* _Action item_
Every line holding "journalling" should be copied from the records below.

(Web document revisions)
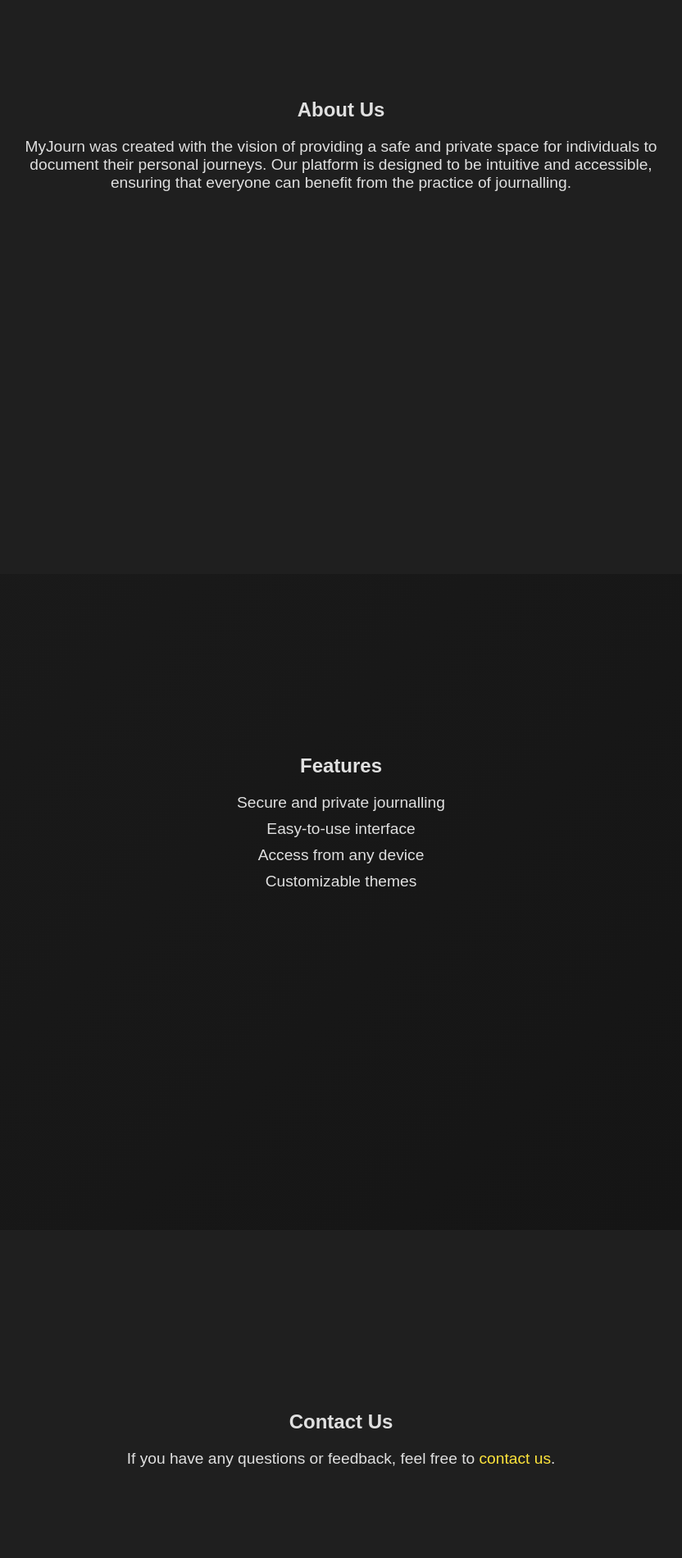
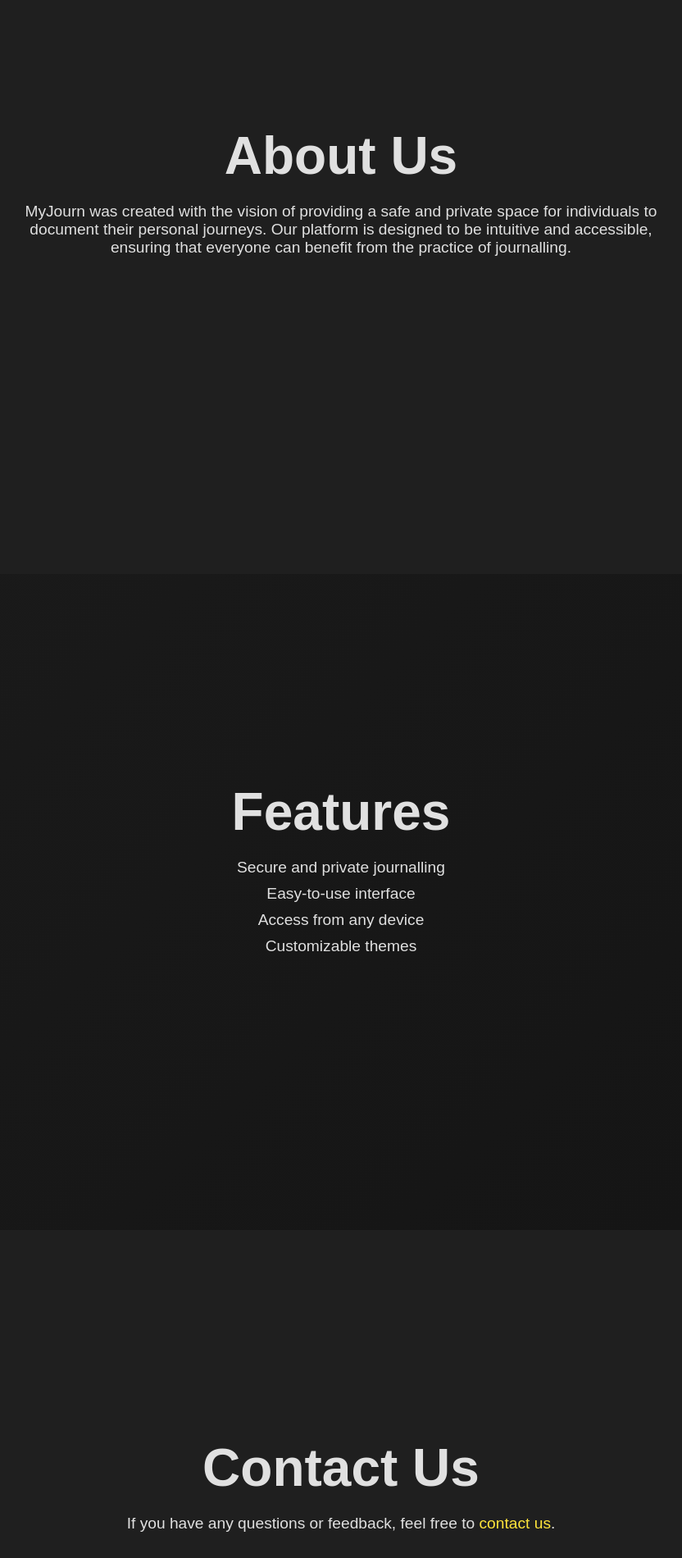
Before and after one commit to Jain-Tirth/journling, a website: page landpage.html in a window 1280 px wide. Shown: the part 900-2800 px from the top of the page at 82% size, without its empty margins (224-1056 px from the left). Drawn offline with nearby package versions, Linux system fonts and the light colour scheme.

Commit message:
Update landpage.html

```diff
--- a/landpage.html
+++ b/landpage.html
@@ -19,6 +19,7 @@
       </ul>
     </nav>
   </header>
+  <main>
     <section id="home">
       <h1>Welcome to MyJourn</h1>
       <p>Welcome to MyJourn, your personal journalling website. Here you can keep track of your thoughts, ideas, and
@@ -26,11 +27,13 @@
       <a href="signup.html" class="cta-button">Let's Go</a>
     </section>
     <section id="about">
-    <h2>About Us</h2>
-    <p>MyJourn was created with the vision of providing a safe and private space for individuals to document their personal journeys. Our platform is designed to be intuitive and accessible, ensuring that everyone can benefit from the practice of journalling.</p>
+      <h1>About Us</h1>
+      <p>MyJourn was created with the vision of providing a safe and private space for individuals to document their
+        personal journeys. Our platform is designed to be intuitive and accessible, ensuring that everyone can benefit
+        from the practice of journalling.</p>
     </section>
     <section id="features">
-    <h2>Features</h2>
+      <h1>Features</h1>
       <ul>
         <li>Secure and private journalling</li>
         <li>Easy-to-use interface</li>
@@ -39,9 +42,10 @@
       </ul>
     </section>
     <section id="contact">
-    <h2>Contact Us</h2>
+      <h1>Contact Us</h1>
       <p>If you have any questions or feedback, feel free to <a href="mailto:support@myjourn.com">contact us</a>.</p>
     </section>
+  </main>
 </body>
 
 </html>
```
Lines whose indentation alone changed are shown as unchanged.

* _Task result_
       <p>Welcome to MyJourn, your personal journalling website. Here you can keep track of your thoughts, ideas, and
-    <p>MyJourn was created with the vision of providing a safe and private space for individuals to document their personal journeys. Our platform is designed to be intuitive and accessible, ensuring that everyone can benefit from the practice of journalling.</p>
+        from the practice of journalling.</p>
         <li>Secure and private journalling</li>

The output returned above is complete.